_WORK REQUIRED_. Take each line of the records below that contains the string "locales" and copy it.

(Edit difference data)
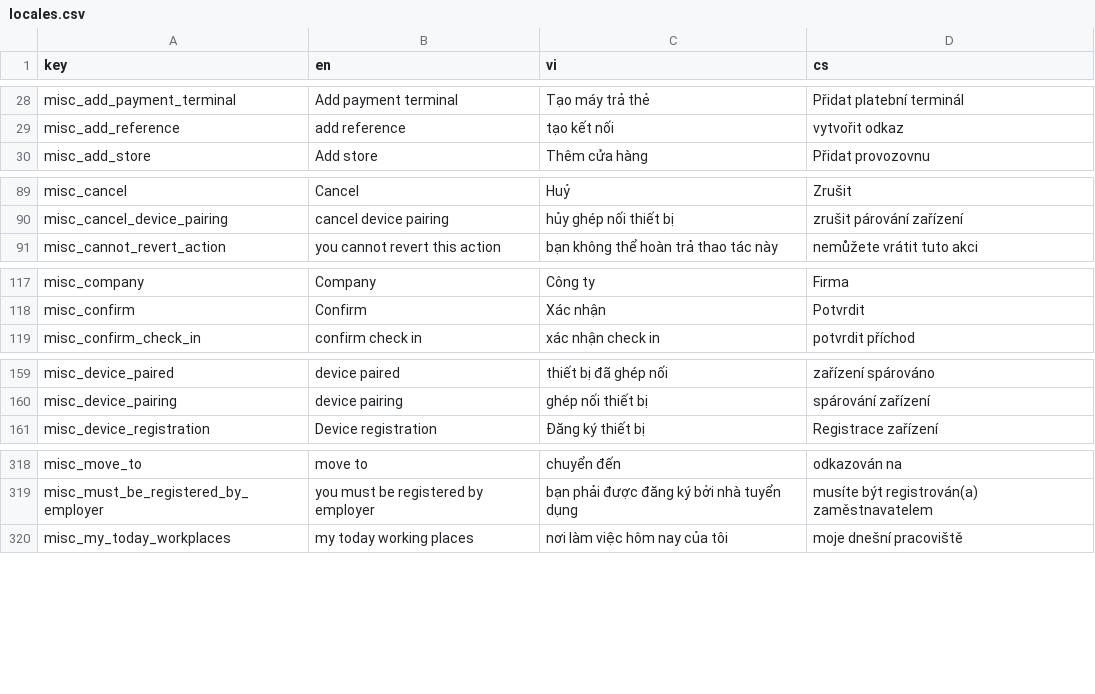
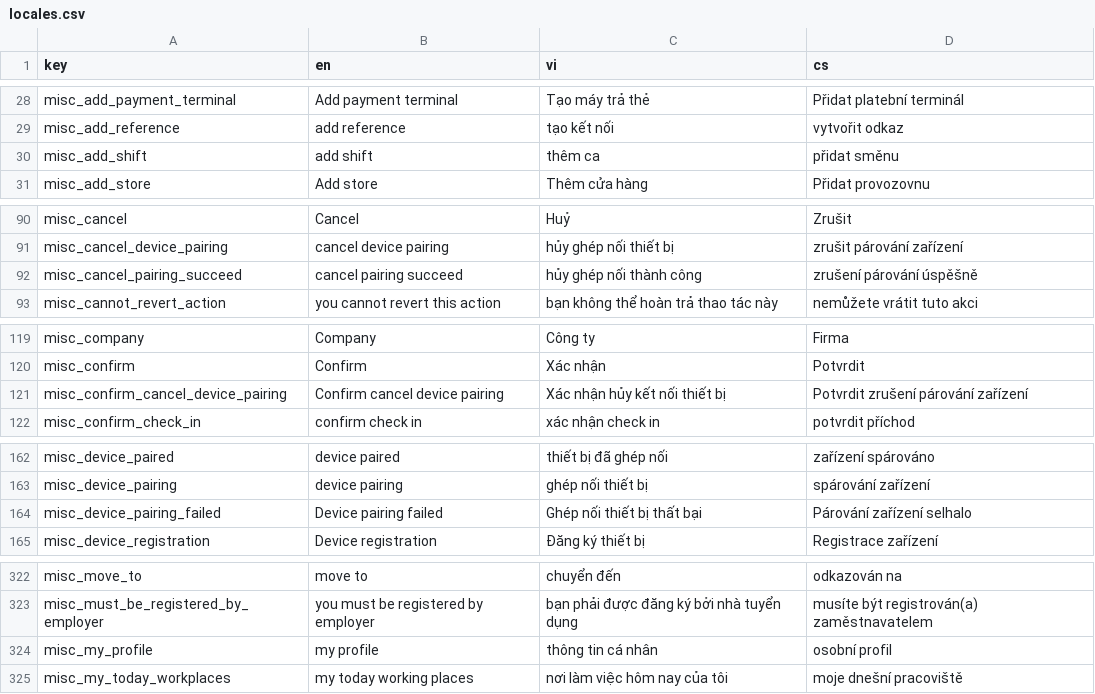
Before and after one commit to luckykiet/attendance-system, a CSV file: mobile/locales/locales.csv, drawn as a sheet; only a part is shown, gaps mark what is left out; the diff covers the shown part only; the diff names each change by its address in the sheet, - before the commit and + after, or states it on an @@ line.

```diff
--- a/mobile/locales/locales.csv
+++ b/mobile/locales/locales.csv
+row 30: misc_add_shift | add shift | thêm ca | přidat směnu
+row 92: misc_cancel_pairing_succeed | cancel pairing succeed | hủy ghép nối thành công | zrušení párování úspěšně
+row 121: misc_confirm_cancel_device_pairing | Confirm cancel device pairing | Xác nhận hủy kết nối thiết bị | Potvrdit zrušení párování zařízení
+row 164: misc_device_pairing_failed | Device pairing failed | Ghép nối thiết bị thất bại | Párování zařízení selhalo
+row 324: misc_my_profile | my profile | thông tin cá nhân | osobní profil
```
Also changed, not shown: 4 added rows elsewhere in this file, admin/src/locales/locales.csv, server/locales/locales.csv, 43 other files.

_RESPONSE_.
Before and after one commit to luckykiet/attendance-system, a CSV file: mobile/locales/locales.csv, drawn as a sheet; only a part is shown, gaps mark what is left out; the diff covers the shown part only; the diff names each change by its address in the sheet, - before the commit and + after, or states it on an @@ line.
--- a/mobile/locales/locales.csv
+++ b/mobile/locales/locales.csv
Also changed, not shown: 4 added rows elsewhere in this file, admin/src/locales/locales.csv, server/locales/locales.csv, 43 other files.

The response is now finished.